╭─ Records shown

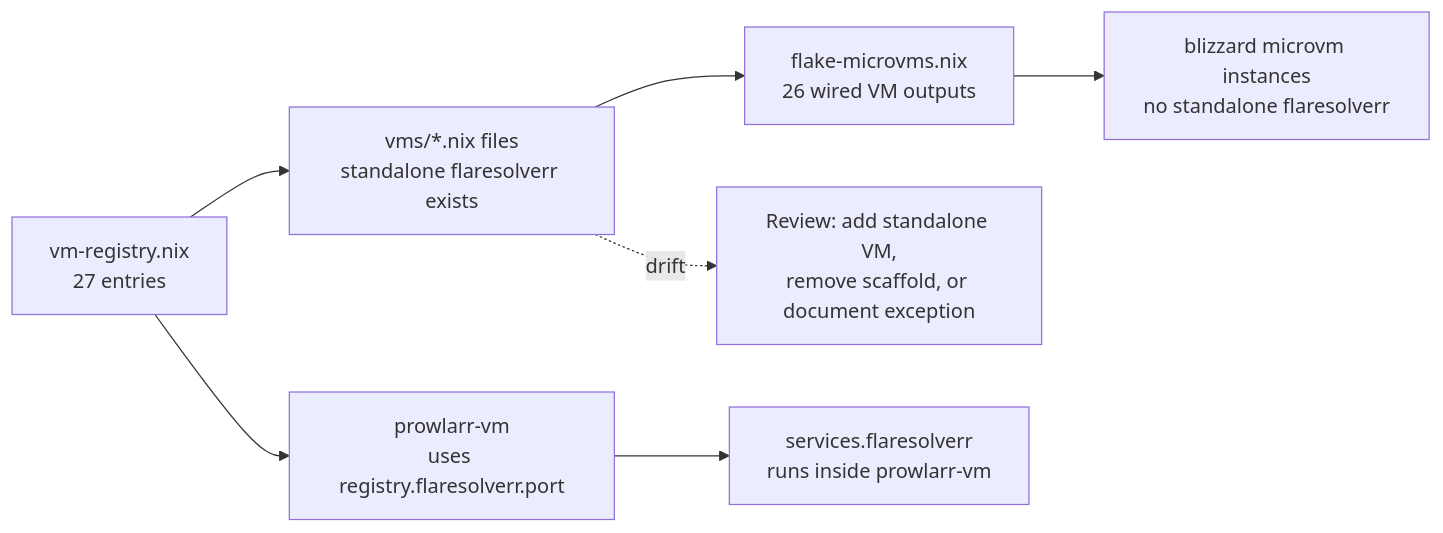
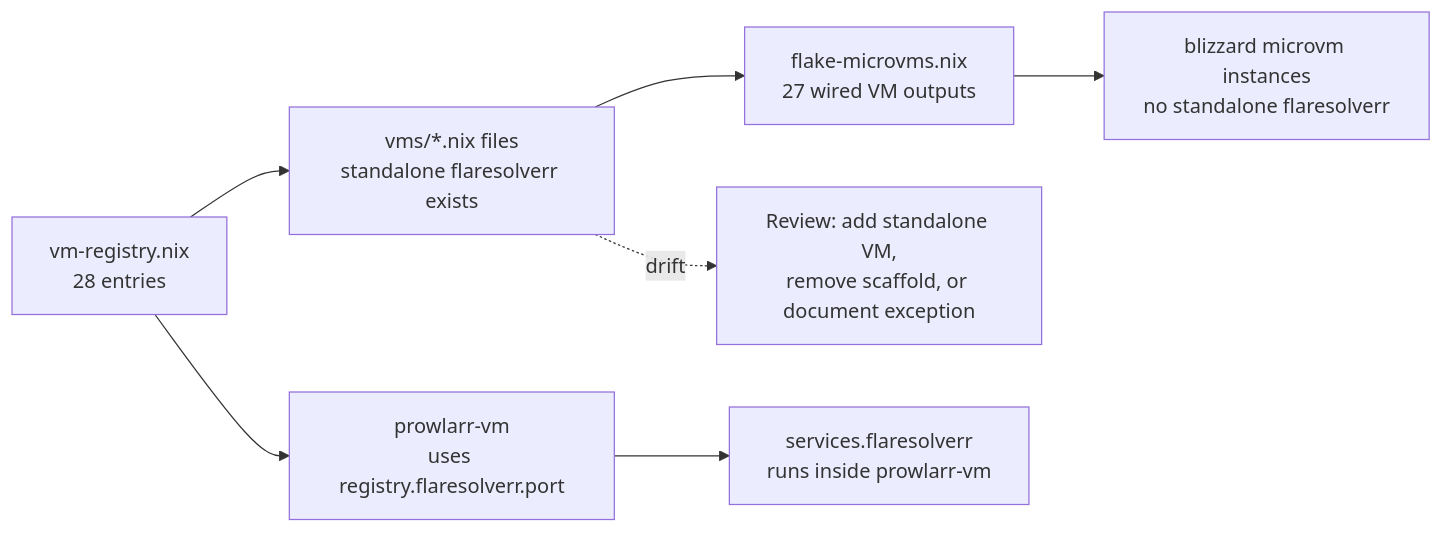
Before and after one commit to telometto/nix-config: the second of 3 diagrams in docs/architecture-risks-and-improvements.md, drawn with Mermaid. The commit also changed other lines of this file, not shown here.

Commit message:
📝 docs(architecture): update last reviewed date and correct VM output counts

````diff
--- a/docs/architecture-risks-and-improvements.md
+++ b/docs/architecture-risks-and-improvements.md
@@ -88,9 +88,9 @@
 ```mermaid
 flowchart LR
-    R["vm-registry.nix\n27 entries"] --> F["vms/*.nix files\nstandalone flaresolverr exists"]
-    F --> O["flake-microvms.nix\n26 wired VM outputs"]
+    R["vm-registry.nix\n28 entries"] --> F["vms/*.nix files\nstandalone flaresolverr exists"]
+    F --> O["flake-microvms.nix\n27 wired VM outputs"]
     O --> H["blizzard microvm instances\nno standalone flaresolverr"]
     R --> P["prowlarr-vm\nuses registry.flaresolverr.port"]
     P --> S["services.flaresolverr\nruns inside prowlarr-vm"]
     F -. drift .-> D["Review: add standalone VM,\nremove scaffold, or document exception"]
 ```
````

╰─

Scanning the listing, tally the lines with "architecture" in them and state the number by itself.

* _Task output_
4